It is estimated that dementia currently affects over 820 000 people in the UK and that, at any given time, one in four inpatients in UK hospitals have some form of dementia (Sampson et al, 2009). Over the next 20 years, the number of people aged 85 years or over is set to increase by two-thirds. Many of these individuals will have dementia of varying degrees, and traditionally medical and nursing staff in acute care settings have not always had the specialist training necessary to respond effectively to this diverse and vulnerable group. Education and training programmes will help, and initiatives such as the Forget-me-not Dementia Training (www.forgetmenotdementia.co.uk) help to focus thinking, bringing staff together to explore new ideas to improve the quality of day-to-day life for people with dementia by changing the way we think about, speak to and act towards them.
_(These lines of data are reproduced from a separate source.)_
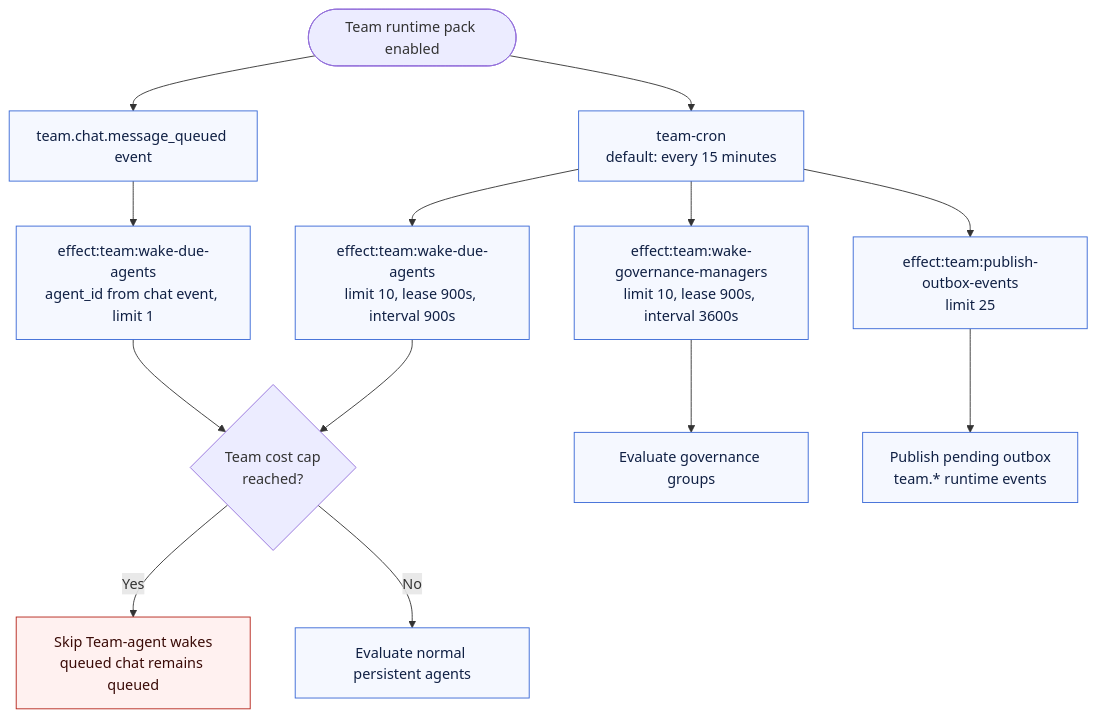
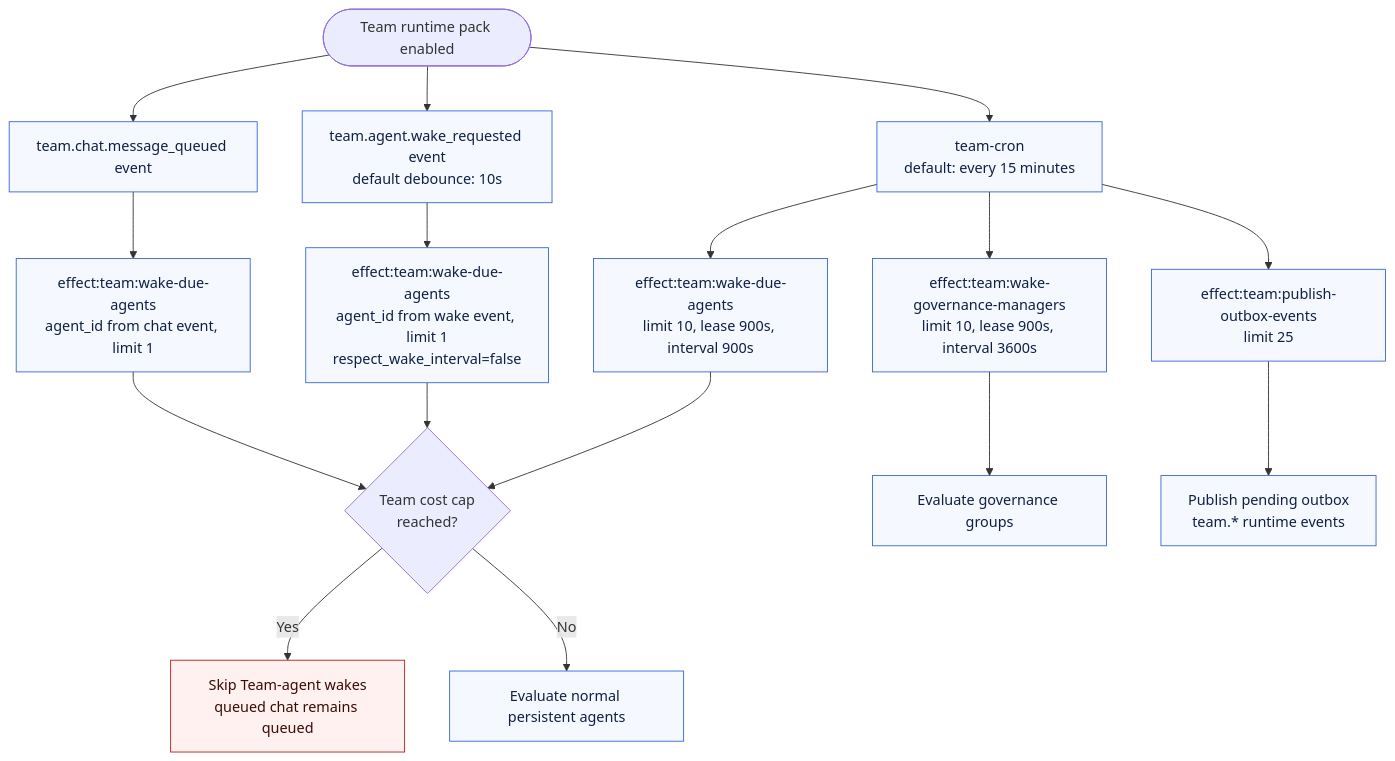
Before and after one commit to QuinthSoftwareSolutions/evander: the first of 7 diagrams in docs/team-addon-wake-decision-tree.md, drawn with Mermaid. The commit also changed other lines of this file and 11 other files, not shown here.

Commit message:
Add debounced Team agent wake requests

````diff
--- a/docs/team-addon-wake-decision-tree.md
+++ b/docs/team-addon-wake-decision-tree.md
@@ -16,26 +17,29 @@
 ```mermaid
 flowchart TD
     start([Team runtime pack enabled])
 
     start --> cron["team-cron<br/>default: every 15 minutes"]
+    start --> wake_event["team.agent.wake_requested event<br/>default debounce: 10s"]
     start --> chat_event["team.chat.message_queued event"]
 
     cron --> normal_effect["effect:team:wake-due-agents<br/>limit 10, lease 900s, interval 900s"]
+    wake_event --> requested_effect["effect:team:wake-due-agents<br/>agent_id from wake event, limit 1<br/>respect_wake_interval=false"]
     chat_event --> chat_effect["effect:team:wake-due-agents<br/>agent_id from chat event, limit 1"]
     cron --> gov_effect["effect:team:wake-governance-managers<br/>limit 10, lease 900s, interval 3600s"]
     cron --> outbox_effect["effect:team:publish-outbox-events<br/>limit 25"]
 
     normal_effect --> cost_guard{"Team cost cap<br/>reached?"}
+    requested_effect --> cost_guard
     chat_effect --> cost_guard
     cost_guard -->|Yes| cost_skip["Skip Team-agent wakes<br/>queued chat remains queued"]
     cost_guard -->|No| normal_tree["Evaluate normal persistent agents"]
 
     gov_effect --> gov_tree["Evaluate governance groups"]
     outbox_effect --> outbox["Publish pending outbox<br/>team.* runtime events"]
 
     classDef wake fill:#e8fff0,stroke:#208a42,color:#102a16;
     classDef skip fill:#fff1f0,stroke:#b42318,color:#3a0b07;
     classDef process fill:#f5f8ff,stroke:#3867d6,color:#102044;
-    class normal_effect,chat_effect,gov_effect,outbox_effect,normal_tree,gov_tree,outbox,cron,chat_event process;
+    class normal_effect,requested_effect,chat_effect,gov_effect,outbox_effect,normal_tree,gov_tree,outbox,cron,wake_event,chat_event process;
     class cost_skip skip;
 ```
````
However, positive and innovative as such initiatives are, they are no substitute for basic kindness and a genuine desire to respond effectively to individuals and their special needs. The staff who were caring for this man showed exactly these qualities, as well as great ingenuity, using technology to link him with his past. The outcome was a great sense of security, reaffirmation and reassurance. The man was recognised and respected for what he had achieved, rather than merely being viewed as a confused elderly patient. It is all too easy in the increasingly pressured and urgent environment of the ED to see the presenting complaint rather than the person behind it, especially if that individual is unable to articulate just who he or she is. As this account testifies, trying to find the person through the mist that is cognitive impairment calls for alternative approaches and a degree of creativity, but the effort brings its own rewards. This heart-warming encounter left us all with a renewed sense of purpose and of a job well done, most of all because this man, and who he was, were not forgotten.